### Supplied information
++++
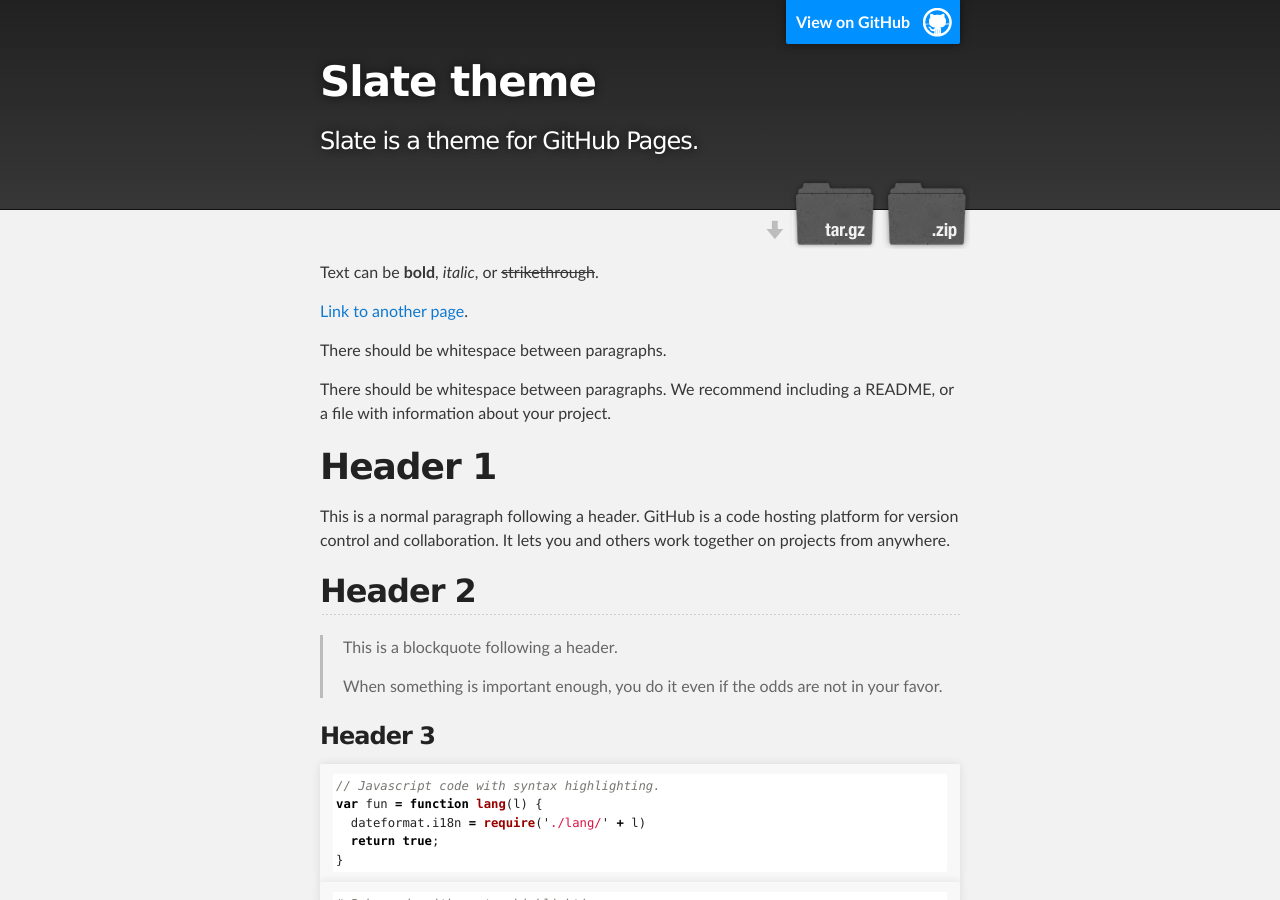
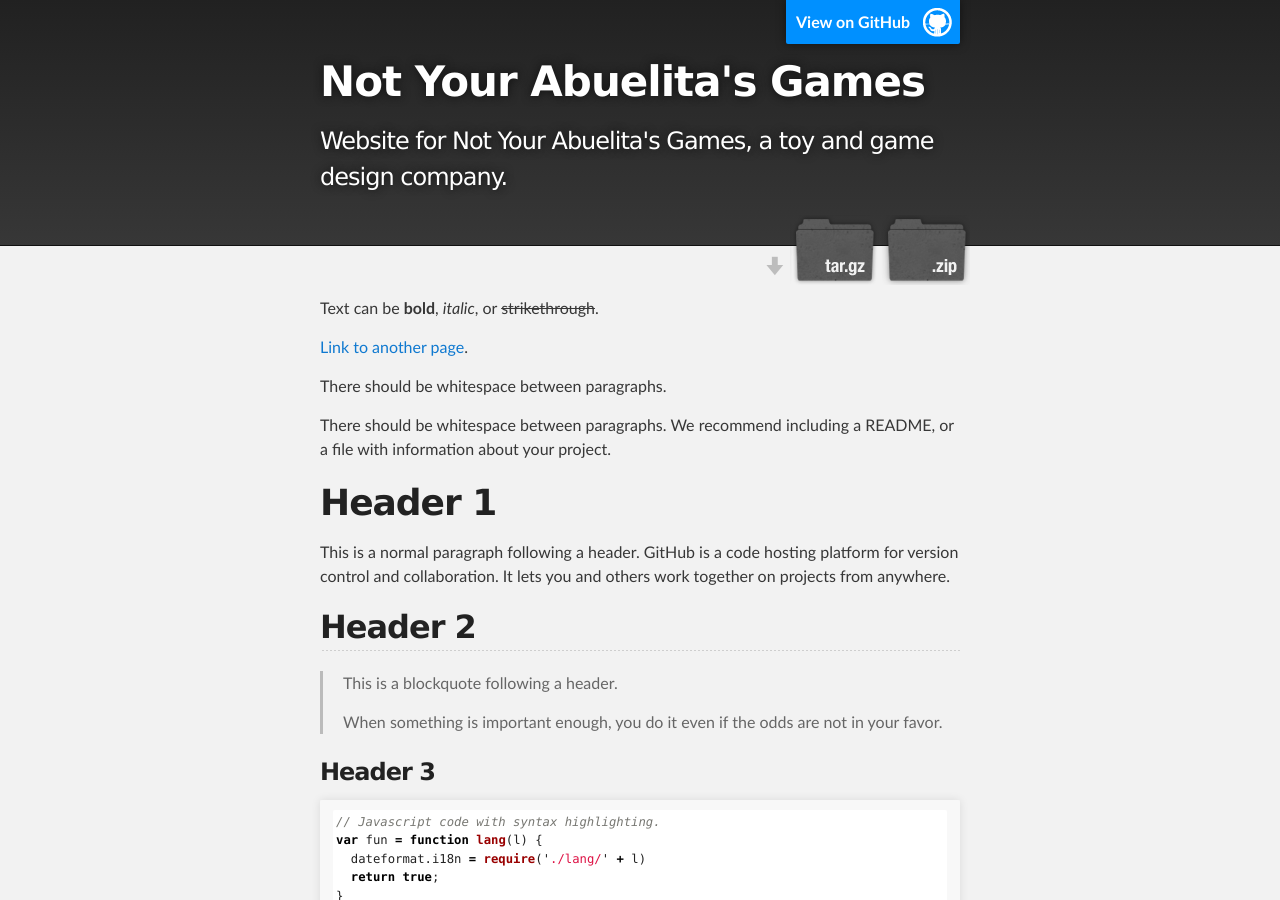
Before and after one commit to pages-themes/slate, a Jekyll site: the page built from index.md, in a window 1280 px wide and 900 px high. Built offline with Jekyll 4.4.1, drawn with Linux system fonts in a browser that asks for light colours; some of the changed text lies outside the part shown.

Commit message:
Update _config.yml

```diff
--- a/_config.yml
+++ b/_config.yml
@@ -1,5 +1,5 @@
-title: Slate theme
-description: Slate is a theme for GitHub Pages.
+title:  Not Your Abuelita's Games
+description: Website for Not Your Abuelita's Games, a toy and game design company.
 show_downloads: true
 google_analytics:
 theme: jekyll-theme-slate
```
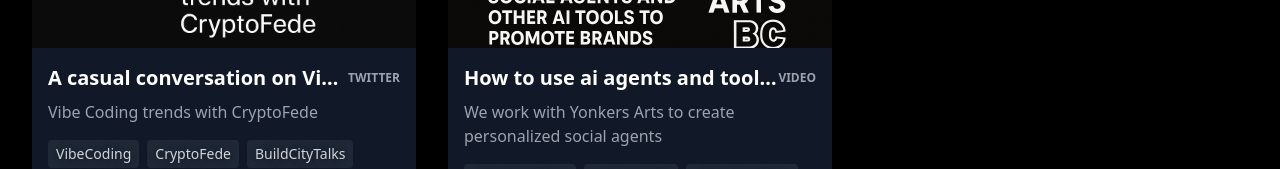
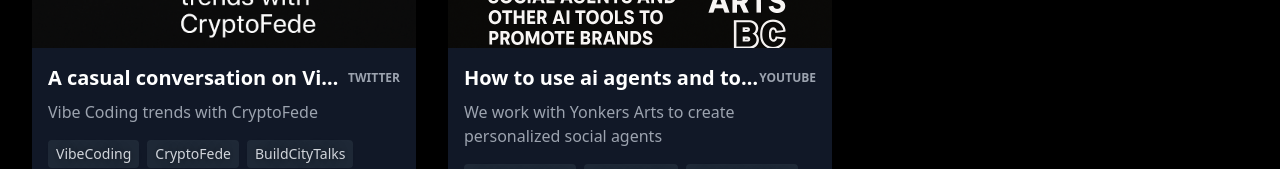
Before and after one commit to buildcity/build-city-site-frontend, a React (Vite) app: page /media in a window 1280 px wide. Shown: the part 1063-1232 px from the top of the page. Built offline with nearby package versions, Linux system fonts and the light colour scheme.

Commit message:
changed media type from video to youtube

```diff
--- a/src/components/MediaCard.tsx
+++ b/src/components/MediaCard.tsx
@@ -6,7 +6,7 @@ export interface Media {
   description: string;
   imageUrl: string;
   url: string;
-  type: "article" | "twitter" | "video" | "workshop" | "bootcamp";
+  type: "article" | "twitter" | "youtube" | "workshop" | "bootcamp";
   tags: string[];
 }
 
--- a/src/data/media.ts
+++ b/src/data/media.ts
@@ -43,7 +43,7 @@ export const mediaItems: Media[] = [
     description: 'We work with Yonkers Arts to create personalized social agents',
     imageUrl: '/media_assets/yonkers arts image for site.png',
     url: 'https://x.com/i/spaces/1BdxYqgYkELxX',
-    type: 'video',
+    type: 'youtube',
     tags: ['AIForCreatives', 'YonkersArts', 'AIForCreatives']
   },
  // {
```
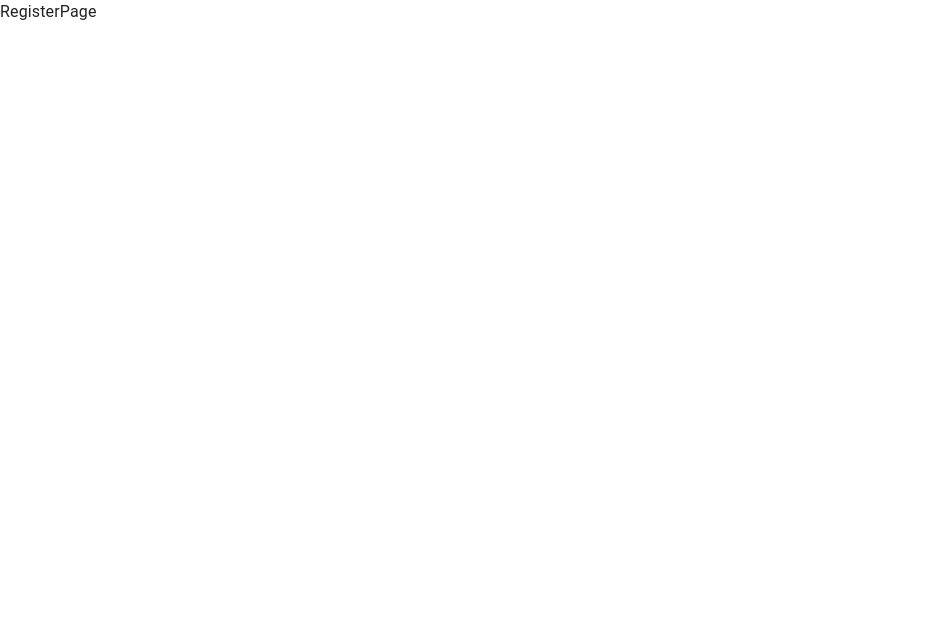
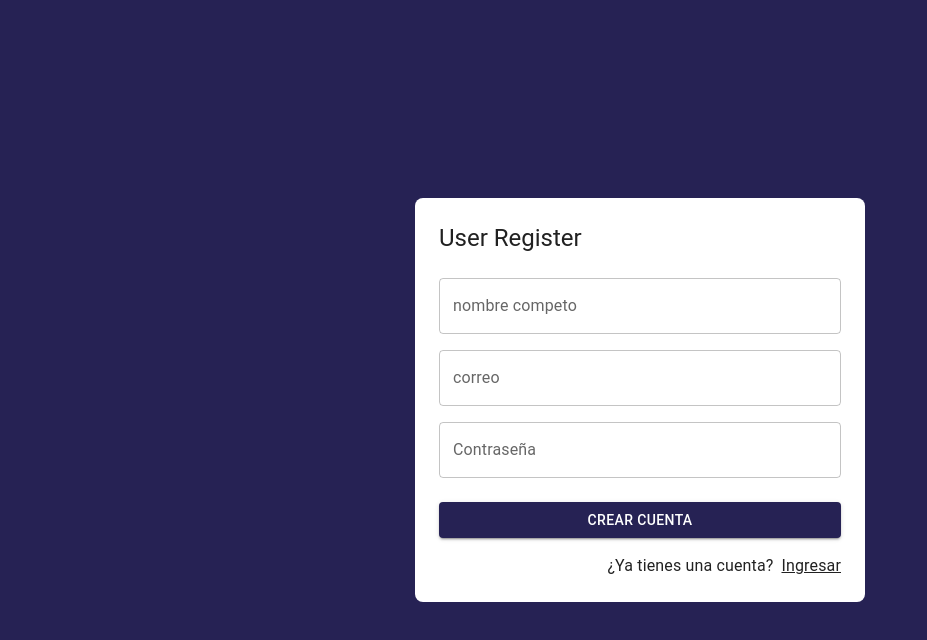
Before and after one commit to andrescolo2008/journal-app, a React (Vite) app: page /auth/register in a window 1280 px wide. Shown: the top 640 px of the page, without its empty margins (0-927 px from the left). Built offline with nearby package versions, Linux system fonts and the light colour scheme.

Commit message:
4.Register Page

```diff
--- a/src/auth/pages/RegisterPage.jsx
+++ b/src/auth/pages/RegisterPage.jsx
@@ -1,7 +1,69 @@
+
+import { Google } from '@mui/icons-material'
+import { Button, Grid, Link, TextField, Typography } from '@mui/material'
 import React from 'react'
+import { Link as RouterLink } from 'react-router-dom'
+import { AuthLayouth } from '../layout/AuthLayouth'
 
 export const RegisterPage = () => {
   return (
-    <div>RegisterPage</div>
+
+    <AuthLayouth title='User Register'>
+
+            <form >
+                    <Grid container>
+
+                          <Grid item xs={12} sx={{mt:2}} >
+                              <TextField
+                              label="nombre competo"
+                                 type="text"
+                                  placeholder='escriba su nombre completo'
+                                  fullWidth
+                                    />
+
+                          </Grid>
+
+                          <Grid item xs={12} sx={{mt:2}} >
+                              <TextField
+                              label="correo"
+                                 type="email"
+                                  placeholder='correo electrónico'
+                                  fullWidth
+                                    />
+
+                              </Grid>
+
+                          <Grid item xs={12} sx={{mt:2}}>
+                              <TextField
+                              label="Contraseña"
+                                 type="password"
+                                  placeholder='Contraseña'
+                                  fullWidth
+                                    />
+                          </Grid>
+                                <Grid container spacing={2} sx={{mb:2, mt:1}}>
+                                  <Grid item xs={12} >
+                                      <Button variant='contained' fullWidth>
+                                        Crear Cuenta
+                                      </Button>
+                                    </Grid>
+
+                              </Grid>
+
+                          <Grid container='row' justifyContent='end'>
+                            <Typography sx={{mr:1}}> ¿Ya tienes una cuenta?  </Typography>
+                           <Link component={RouterLink} color='inherit' to='/auth/login'>
+                           Ingresar
+
+                           </Link>
+
+                          </Grid>
+
+                    </Grid>
+               </form>
+
+    </AuthLayouth>
+
+
   )
 }
```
++++
### Instructions for the task
Print all the records exactly, minus any images.

### Response box
Before and after one commit to pages-themes/slate, a Jekyll site: the page built from index.md, in a window 1280 px wide and 900 px high. Built offline with Jekyll 4.4.1, drawn with Linux system fonts in a browser that asks for light colours; some of the changed text lies outside the part shown.

Commit message:
Update _config.yml

```diff
--- a/_config.yml
+++ b/_config.yml
@@ -1,5 +1,5 @@
-title: Slate theme
-description: Slate is a theme for GitHub Pages.
+title:  Not Your Abuelita's Games
+description: Website for Not Your Abuelita's Games, a toy and game design company.
 show_downloads: true
 google_analytics:
 theme: jekyll-theme-slate
```
Before and after one commit to buildcity/build-city-site-frontend, a React (Vite) app: page /media in a window 1280 px wide. Shown: the part 1063-1232 px from the top of the page. Built offline with nearby package versions, Linux system fonts and the light colour scheme.

Commit message:
changed media type from video to youtube

```diff
--- a/src/components/MediaCard.tsx
+++ b/src/components/MediaCard.tsx
@@ -6,7 +6,7 @@ export interface Media {
   description: string;
   imageUrl: string;
   url: string;
-  type: "article" | "twitter" | "video" | "workshop" | "bootcamp";
+  type: "article" | "twitter" | "youtube" | "workshop" | "bootcamp";
   tags: string[];
 }
 
--- a/src/data/media.ts
+++ b/src/data/media.ts
@@ -43,7 +43,7 @@ export const mediaItems: Media[] = [
     description: 'We work with Yonkers Arts to create personalized social agents',
     imageUrl: '/media_assets/yonkers arts image for site.png',
     url: 'https://x.com/i/spaces/1BdxYqgYkELxX',
-    type: 'video',
+    type: 'youtube',
     tags: ['AIForCreatives', 'YonkersArts', 'AIForCreatives']
   },
  // {
```
Before and after one commit to andrescolo2008/journal-app, a React (Vite) app: page /auth/register in a window 1280 px wide. Shown: the top 640 px of the page, without its empty margins (0-927 px from the left). Built offline with nearby package versions, Linux system fonts and the light colour scheme.

Commit message:
4.Register Page

```diff
--- a/src/auth/pages/RegisterPage.jsx
+++ b/src/auth/pages/RegisterPage.jsx
@@ -1,7 +1,69 @@
+
+import { Google } from '@mui/icons-material'
+import { Button, Grid, Link, TextField, Typography } from '@mui/material'
 import React from 'react'
+import { Link as RouterLink } from 'react-router-dom'
+import { AuthLayouth } from '../layout/AuthLayouth'
 
 export const RegisterPage = () => {
   return (
-    <div>RegisterPage</div>
+
+    <AuthLayouth title='User Register'>
+
+            <form >
+                    <Grid container>
+
+                          <Grid item xs={12} sx={{mt:2}} >
+                              <TextField
+                              label="nombre competo"
+                                 type="text"
+                                  placeholder='escriba su nombre completo'
+                                  fullWidth
+                                    />
+
+                          </Grid>
+
+                          <Grid item xs={12} sx={{mt:2}} >
+                              <TextField
+                              label="correo"
+                                 type="email"
+                                  placeholder='correo electrónico'
+                                  fullWidth
+                                    />
+
+                              </Grid>
+
+                          <Grid item xs={12} sx={{mt:2}}>
+                              <TextField
+                              label="Contraseña"
+                                 type="password"
+                                  placeholder='Contraseña'
+                                  fullWidth
+                                    />
+                          </Grid>
+                                <Grid container spacing={2} sx={{mb:2, mt:1}}>
+                                  <Grid item xs={12} >
+                                      <Button variant='contained' fullWidth>
+                                        Crear Cuenta
+                                      </Button>
+                                    </Grid>
+
+                              </Grid>
+
+                          <Grid container='row' justifyContent='end'>
+                            <Typography sx={{mr:1}}> ¿Ya tienes una cuenta?  </Typography>
+                           <Link component={RouterLink} color='inherit' to='/auth/login'>
+                           Ingresar
+
+                           </Link>
+
+                          </Grid>
+
+                    </Grid>
+               </form>
+
+    </AuthLayouth>
+
+
   )
 }
```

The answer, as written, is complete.